How do you think it would feel to be raised knowing that your body was going to be harvested, even if it was for a God? In the novel Unwind by Neal Shusterman, one of the characters changes drastically throughout the book. The book takes place in a future dystopian society where unwinding, a process where children between the ages of 13 and 18 have their body parts are harvested and sold as replacement body parts to other humans, is now a normal part of society. Three runaway unwinds go on a journey to fight for their lives. One of the main characters, Lev, develops greatly throughout the novel by firstly being a holy tithe, then questioning his faith, and eventually realizing that his purpose in life is not to be a tithe.
At the beginning of the novel, Lev is a tithe and believes that it is his destiny to let himself be unwound. He doesn’t believe in doing the wrong thing and tries his best to be ...view middle of the document...

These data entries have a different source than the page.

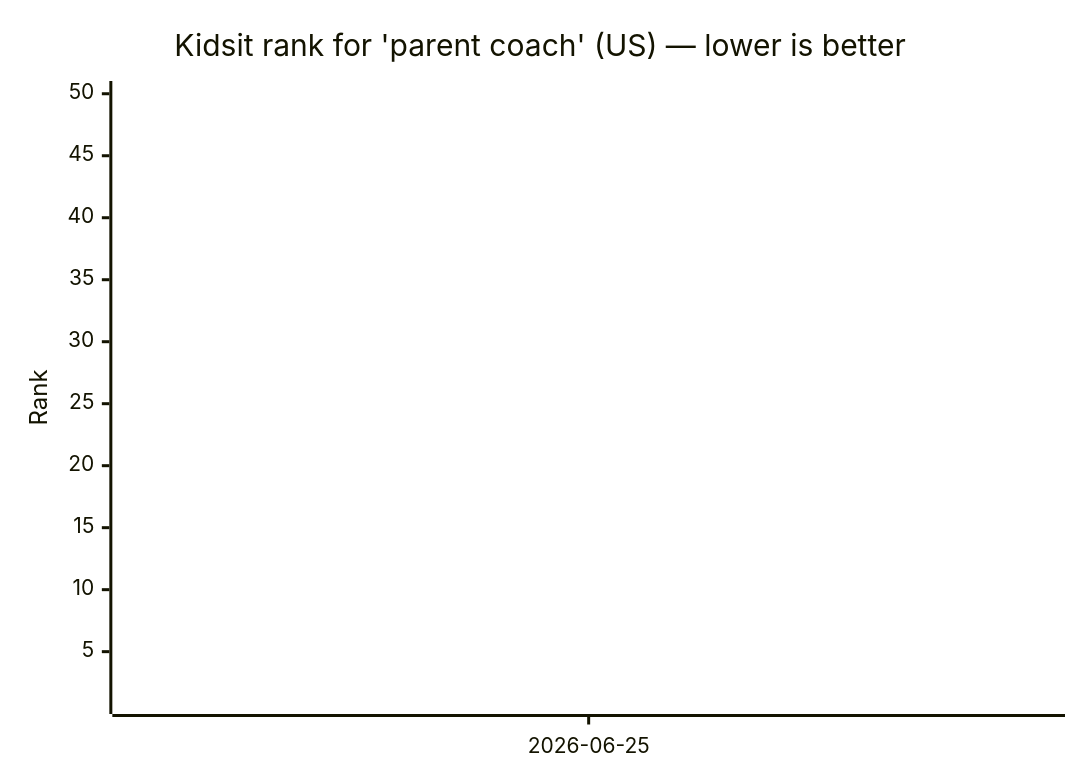
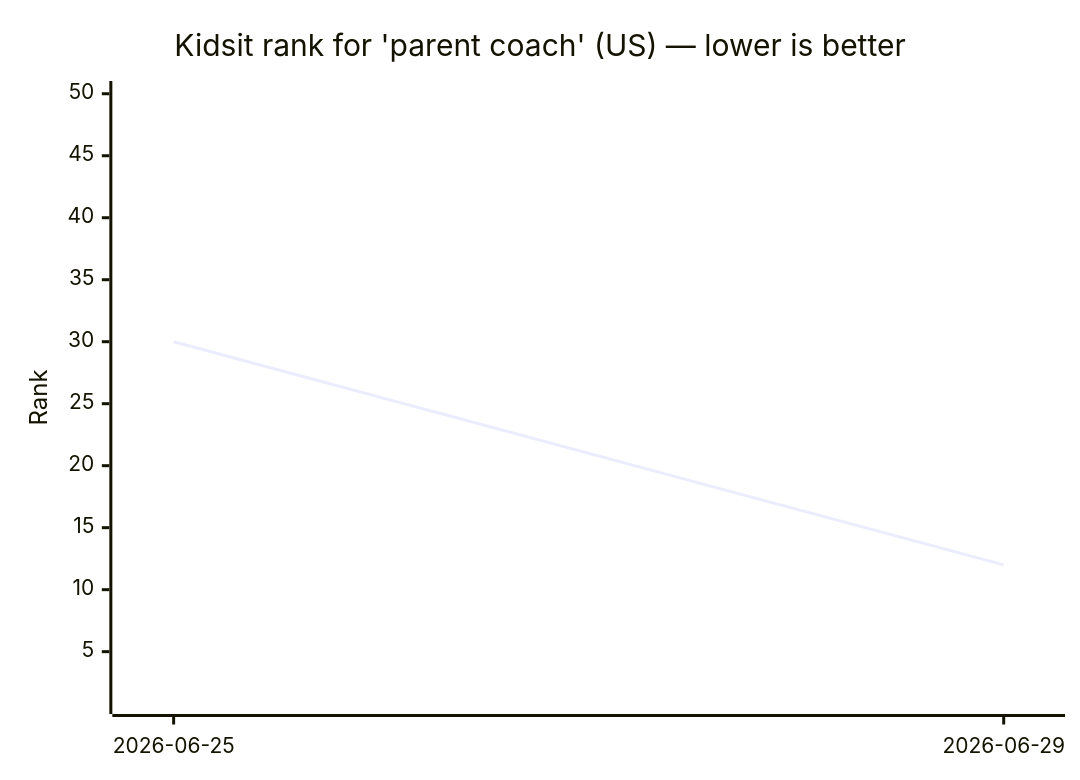
One commit to omer72/aso-tool changed the diagram in scout-log.md. Above: the diagram before and after it, drawn with Mermaid. The commit also changed other lines of this file, not shown here.

````diff
--- a/scout-log.md
+++ b/scout-log.md
@@ -6,7 +6,7 @@
 ```mermaid
 xychart-beta
     title "Kidsit rank for 'parent coach' (US) — lower is better"
-    x-axis ["2026-06-25"]
+    x-axis ["2026-06-25", "2026-06-29"]
     y-axis "Rank" 1 --> 50
-    line [30]
+    line [30, 12]
 ```
````
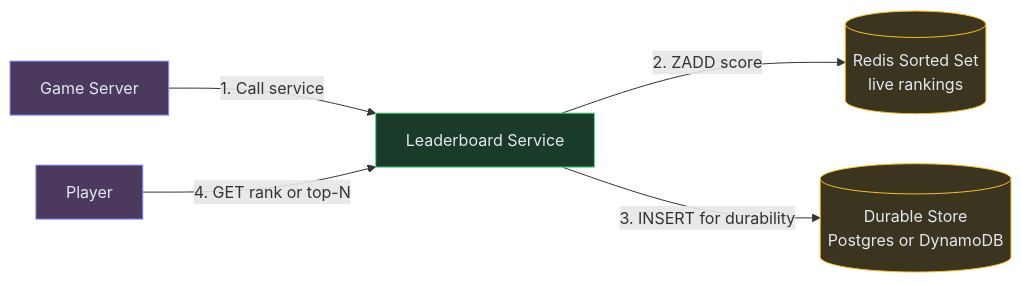
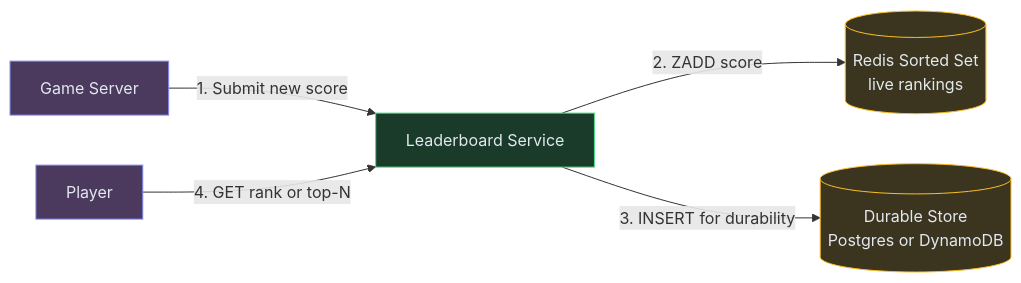
One commit to iluzn/HLD-Designs changed the fourth of 7 diagrams in content/hld/Leaderboard.md. Above: the diagram before and after it, drawn with Mermaid. The commit also changed other lines of this file and 27 other files, not shown here.

````diff
--- a/content/hld/Leaderboard.md
+++ b/content/hld/Leaderboard.md
@@ -208,17 +208,17 @@
 ```mermaid
 flowchart LR
     GAME["Game Server"]:::client
     API["Leaderboard Service"]:::service
     REDIS[("Redis Sorted Set<br/>live rankings")]:::data
     DB[("Durable Store<br/>Postgres or DynamoDB")]:::data
     USER["Player"]:::client
 
-    GAME -->|"1. Call service"| API
+    GAME -->|"1. Submit new score"| API
     API -->|"2. ZADD score"| REDIS
     API -->|"3. INSERT for durability"| DB
     USER -->|"4. GET rank or top-N"| API
 
     classDef client fill:#4c3a5e,stroke:#818cf8,color:#e2e8f0
     classDef service fill:#1a3a2a,stroke:#4ade80,color:#e2e8f0
     classDef data fill:#3b3520,stroke:#fbbf24,color:#e2e8f0
 ```
````
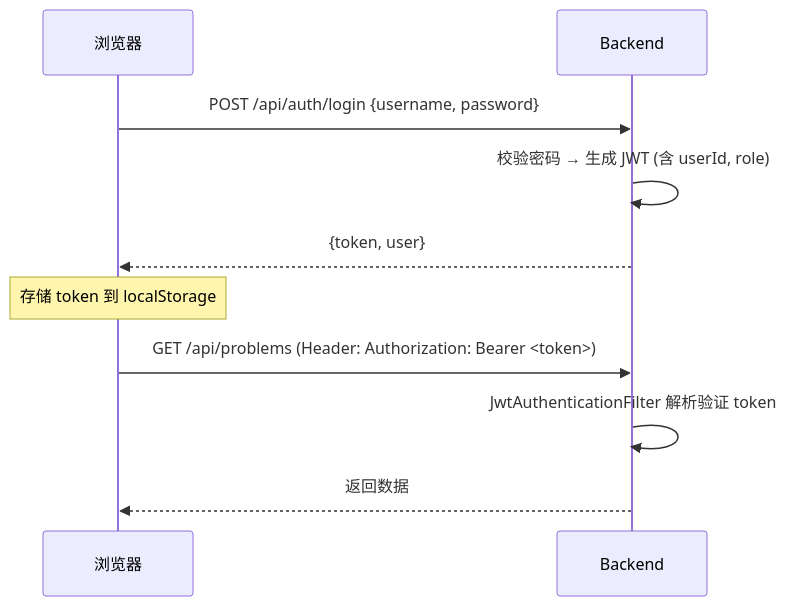
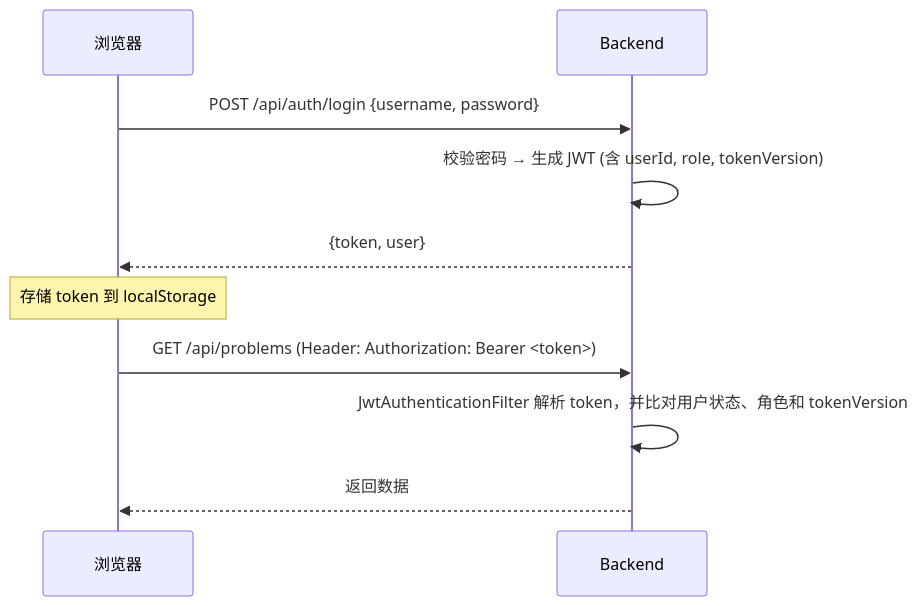
The fourth of 4 diagrams in docs/ARCHITECTURE.md (Aemeath233/local-oj), drawn with Mermaid before and after one commit. The commit also changed other lines of this file and 292 other files, not shown here.

````diff
--- a/docs/ARCHITECTURE.md
+++ b/docs/ARCHITECTURE.md
@@ -228,15 +231,15 @@
 ```mermaid
 sequenceDiagram
     participant C as 浏览器
     participant B as Backend
 
     C->>B: POST /api/auth/login {username, password}
-    B->>B: 校验密码 → 生成 JWT (含 userId, role)
+    B->>B: 校验密码 → 生成 JWT (含 userId, role, tokenVersion)
     B-->>C: {token, user}
 
     Note over C: 存储 token 到 localStorage
 
     C->>B: GET /api/problems (Header: Authorization: Bearer <token>)
-    B->>B: JwtAuthenticationFilter 解析验证 token
+    B->>B: JwtAuthenticationFilter 解析 token，并比对用户状态、角色和 tokenVersion
     B-->>C: 返回数据
 ```
````
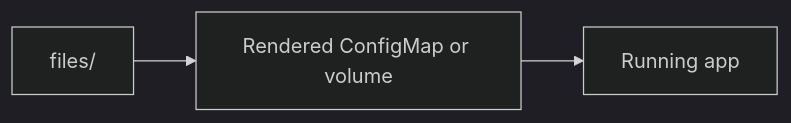
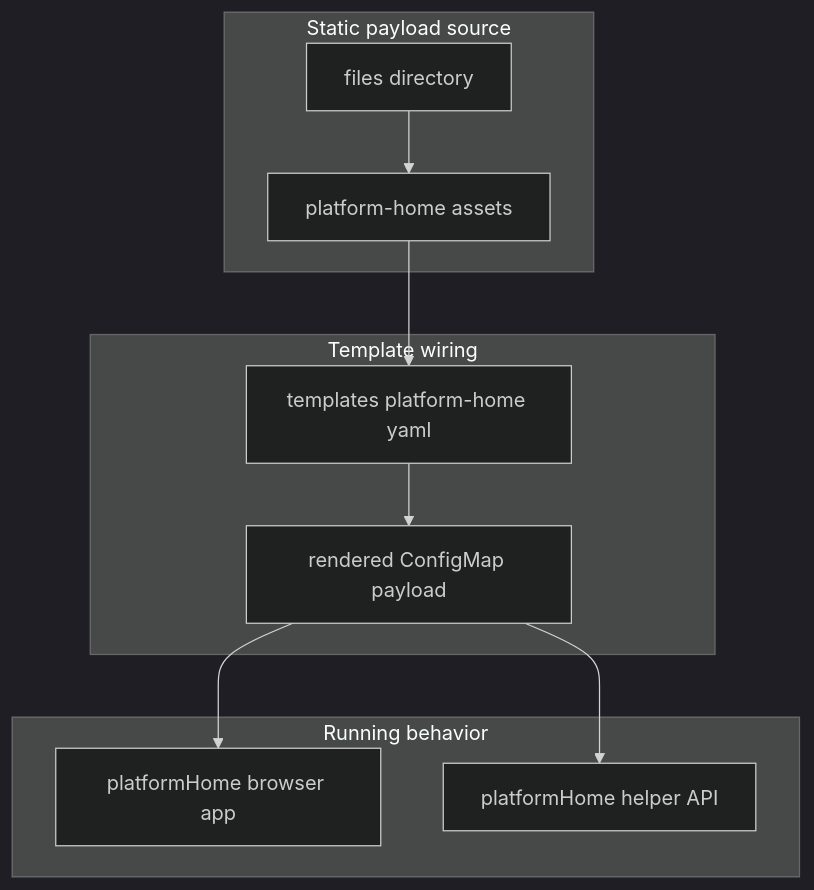
One commit to sanger-pathogens/dlh-in-a-box-umbrella-helm-chart changed the diagram in charts/dlh-in-a-box/files/README.md. Above: the diagram before and after it, drawn with Mermaid (dark theme). The commit also changed other lines of this file and 34 other files, not shown here.

Commit message:
docs: expand repo guides and add umbrella chart manual

````diff
--- a/charts/dlh-in-a-box/files/README.md
+++ b/charts/dlh-in-a-box/files/README.md
@@ -6,5 +17,23 @@
 ```mermaid
-flowchart LR
-  Files[files/] --> ConfigMap[Rendered ConfigMap or volume]
-  ConfigMap --> App[Running app]
+flowchart TD
+  subgraph Source["Static payload source"]
+    Files[files directory]
+    PlatformHome[platform-home assets]
+  end
+
+  subgraph Render["Template wiring"]
+    Template[templates platform-home yaml]
+    ConfigMap[rendered ConfigMap payload]
+  end
+
+  subgraph Runtime["Running behavior"]
+    Browser[platformHome browser app]
+    Api[platformHome helper API]
+  end
+
+  Files --> PlatformHome
+  PlatformHome --> Template
+  Template --> ConfigMap
+  ConfigMap --> Browser
+  ConfigMap --> Api
 ```
````
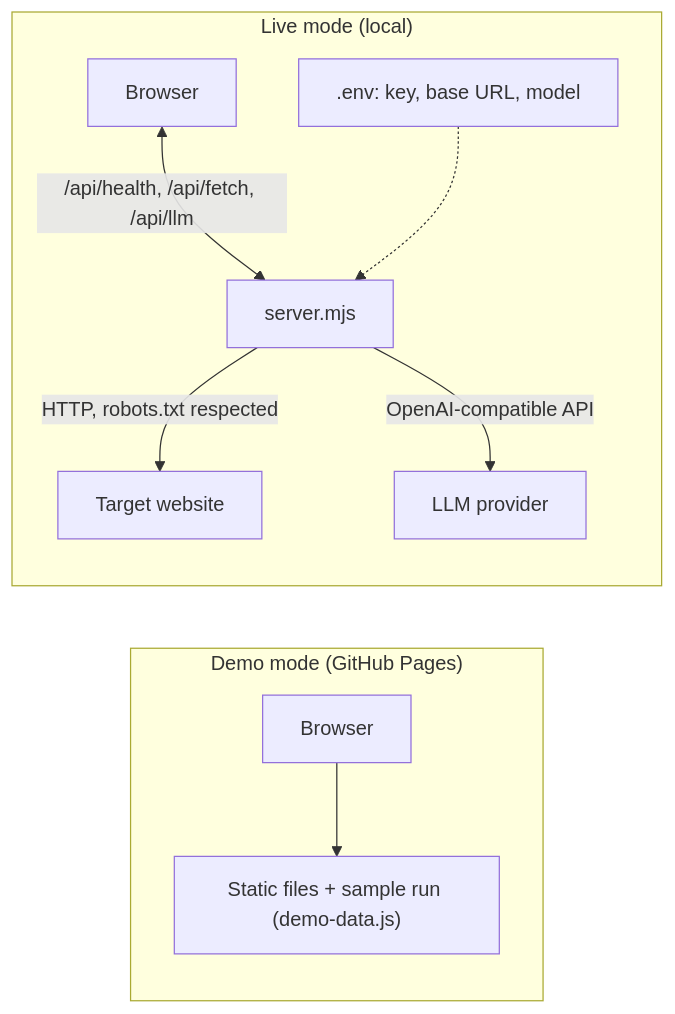
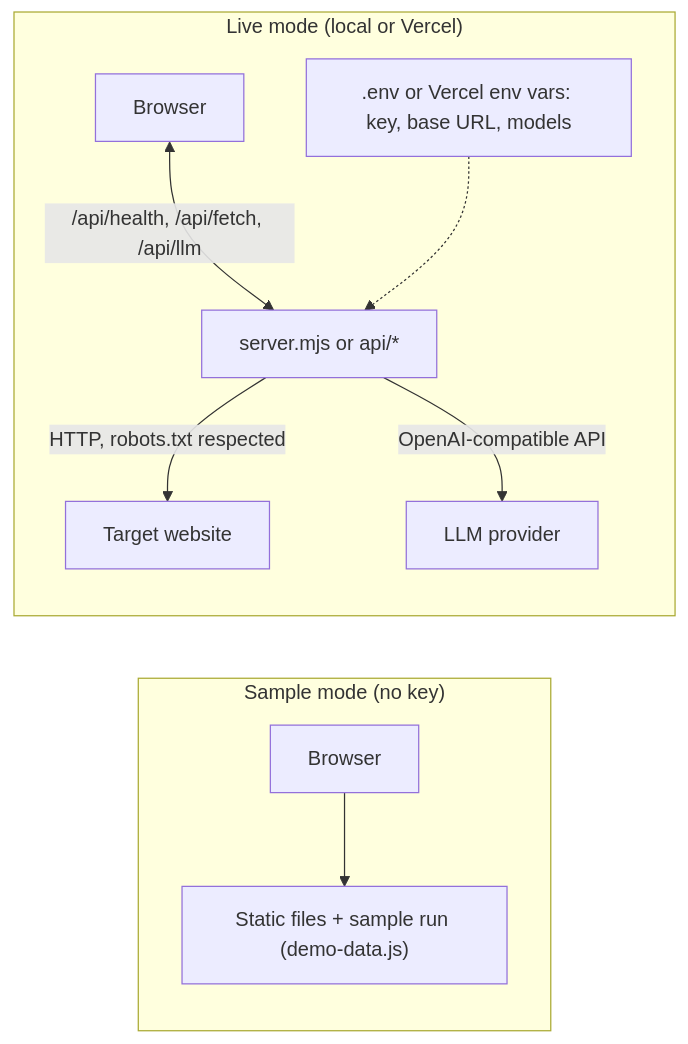
Before and after one commit to longlivedong/glossa: the second of 3 diagrams in docs/architecture.md, drawn with Mermaid. The commit also changed other lines of this file and 38 other files, not shown here.

````diff
--- a/docs/architecture.md
+++ b/docs/architecture.md
@@ -32,12 +32,12 @@
 ```mermaid
 flowchart LR
-  subgraph Demo["Demo mode (GitHub Pages)"]
+  subgraph Demo["Sample mode (no key)"]
     B1["Browser"] --> S1["Static files + sample run (demo-data.js)"]
   end
-  subgraph Live["Live mode (local)"]
-    B2["Browser"] <-->|"/api/health, /api/fetch, /api/llm"| SV["server.mjs"]
+  subgraph Live["Live mode (local or Vercel)"]
+    B2["Browser"] <-->|"/api/health, /api/fetch, /api/llm"| SV["server.mjs or api/*"]
     SV -->|"HTTP, robots.txt respected"| W["Target website"]
     SV -->|"OpenAI-compatible API"| L["LLM provider"]
-    ENV[".env: key, base URL, model"] -.-> SV
+    ENV[".env or Vercel env vars: key, base URL, models"] -.-> SV
   end
 ```
````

As Lev continues on with Connor and Risa, he starts thinking about his situation. Eventually, he meets Cy-fi who changes his entire perspective on the process of unwinding, or on tithing to be exact. As Cy-fi has a mental breakdown caused by the body part he shares with an unwind named Tyler, Lev completely disregards what he previously thought about unwinding. He knows that this has changed him, stating, “He knows he’s been changed by this moment, transformed in some deep and frightening way (193).” He now knows that what he previously thought about God and religion in his old life isn’t how life is truly supposed to be. Although he is coming to terms with this revelation, Lev is still torn between believing what he has always known or believing what he is slowly starting to learn.
After being a runaway unwind for some time, Lev has finally accepted that his life isn’t what he thought. He now know that he doesn’t have to be a tithe and give up his body parts, but keep hidden so that he isn’t caught and unwound. Lev isn’t the young, innocent boy he used to be and gets involved with a group of clappers who put his life in danger numerous times. In fact, Lev says himself, “These are the kinds of people his parents would hate. He could join them just out of spite, but that’s not enough… Lev realizes that there is more… Anger, but just not anger: a will to act on it as well (230).” The old Lev never would have gotten himself in a dangerous situation, but would be trying to find his way back to a harvest camp to complete his tithing. He’s finally broken free of the religious restraints that have held him his whole life and sees the world in his own way now.
As much as Lev changes throughout the book, he still stays the same person on the inside.
Lev’s journey is one of self discovery that all people can learn from, child or adult. Instead of always believing what you’re told and what you grow up around, go out and discover the world through your own eyes. Things aren’t always what they seem, just like being unwound isn’t.